Boy was I wrong.
Or, actually, I guess I wasn't wrong because it is infinitely easier to care for a little one when you're not physically healing from labor. But the rest of it... the lack of sleep, the adjustment to a new little person, forgetting to eat for half the day then eating everything in sight... those are all still totally real. This baby is number four though, and so I do feel like I've developed a few tricks that have helped this time around. The most important element to me is still feeling like I am (we are) centered and so these are some things that help me feel like myself even with a new baby in the mix. This time is temporary, and it’s going to require a whole lot of self-love and compassion. Between being in charge of a brand new human with zero hours of sleep, you can start to forget who you are. So here are tips for brand new-ish mommies on how to keep that little piece of yourself alive during this whirlwind experience. Congratulations and carry on girl….
Disclaimer: Anything you do during this period deserves a trophy and a parade; these are just small tips that can help you feel good during this period but you should feel ZERO pressure to do anything other than keep yourself and your baby alive.
Bathe: Having a new baby is like Vegas... time is non-existant! Is it two in the morning or two in the afternoon? Who knows?! Most days I feel like a couch goblin because an entire day goes by and I realize I'm still in the same spit-up covered sweatshirt as yesterday. So as much as I don't want to, I really push myself to take a shower. If I'm feeling extra energetic, I'll attempt something with my hair... even if that's just teasing it to make the topknot better. Make-up is currently way too much effort for me, but having better hair and not smelling goes a long way toward making me feel more normal.
Upgrade your loungewear: It’s tempting to lay around in the same old T-shirt you got from 10th-grade church camp and faded VS pink sweats with holes in them. Instead, give yourself the gift of a comfortable yet chic maxi-dress or black leggings with a nice forgiving flowy top (that you can still nurse with). I'm basically living in all black loungewear right now... it means I don't have to think too hard about what to change into and the black covers the extra weight I gained because of the stress of the adoption.
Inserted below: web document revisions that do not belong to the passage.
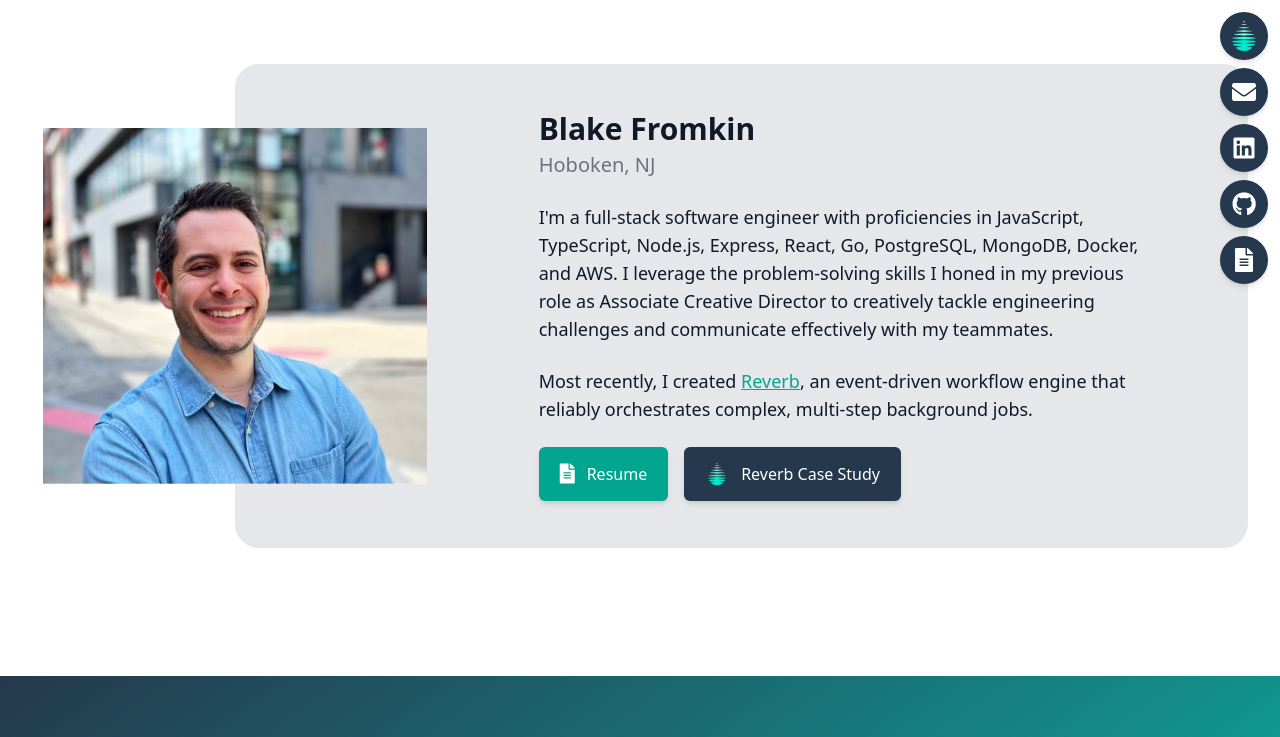
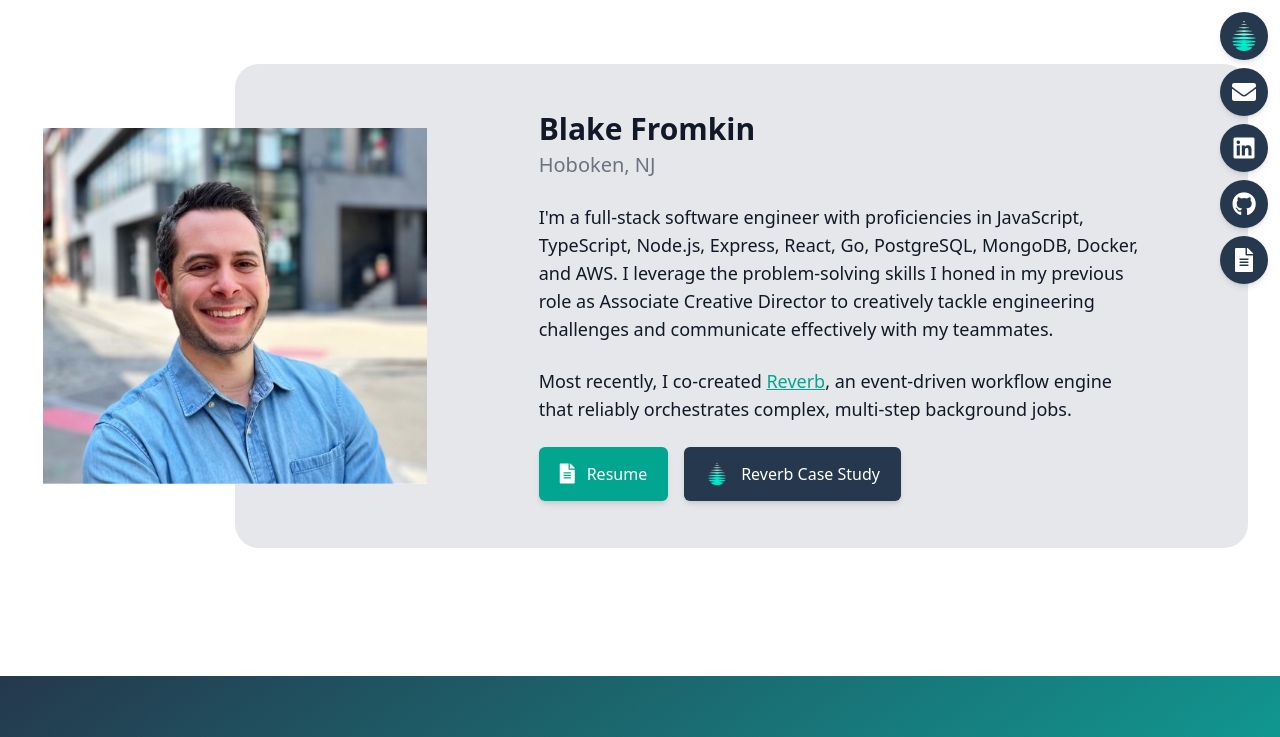
Before and after one commit to blakefromkin/blakefromkin.github.io, a website built with Vite: page index.html in a window 1280 px wide. Shown: the top 737 px of the page. Built offline with nearby package versions, Linux system fonts and the light colour scheme.

Commit message:
language tweak

```diff
--- a/index.html
+++ b/index.html
@@ -121,7 +121,7 @@
                 effectively with my teammates.
               </p>
               <p class="text-lg text-gray-900 mt-6">
-                Most recently, I created
+                Most recently, I co-created
                 <a
                   href="https://reverb-app.github.io/"
                   target="_blank"
```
Walk: With my first baby a maternity nurse told me to go outside every day. "Even if you have to walk circles in your backyard," she said. I've tried to keep that in mind with each subsequent baby. When your partner or mother-in-law is around, see if you can take a 15-minute walk by yourself around the block. If you don't have the help or don't want to leave your baby, strap her to your chest and take a short walk around the block. Fresh air can do wonders.
Talk about something other than baby: Try once a day to discuss things other than baby with your partner or friends. Ask them to tell you about the funny video on Ellen or whatever makes you feel connected to the outside world. I asked my best girlfriends to send me funny memes throughout the two weeks we were gone with Noah. It went a long way toward making me laugh and giving me a chance to feel connected.
Ask People Bring You One Healthy Food Option: Since having baby Noah, I’ve literally gained ten pounds! Sorry, I'm not sorry! I've talked a lot about being an emotional eater and the stress of hoping the adoption would work out was more than I could bear on carrot sticks alone. Now I'm back home and trying to get a routine going so when friends ask what they can bring for dinner, I ask for simple things that won't make me continue to gorge myself on bad choices. I don't suggest you go fully crazy with this... I mean, a healthy dinner PLUS chocolate chip cookies is a great place to start.
More from parenting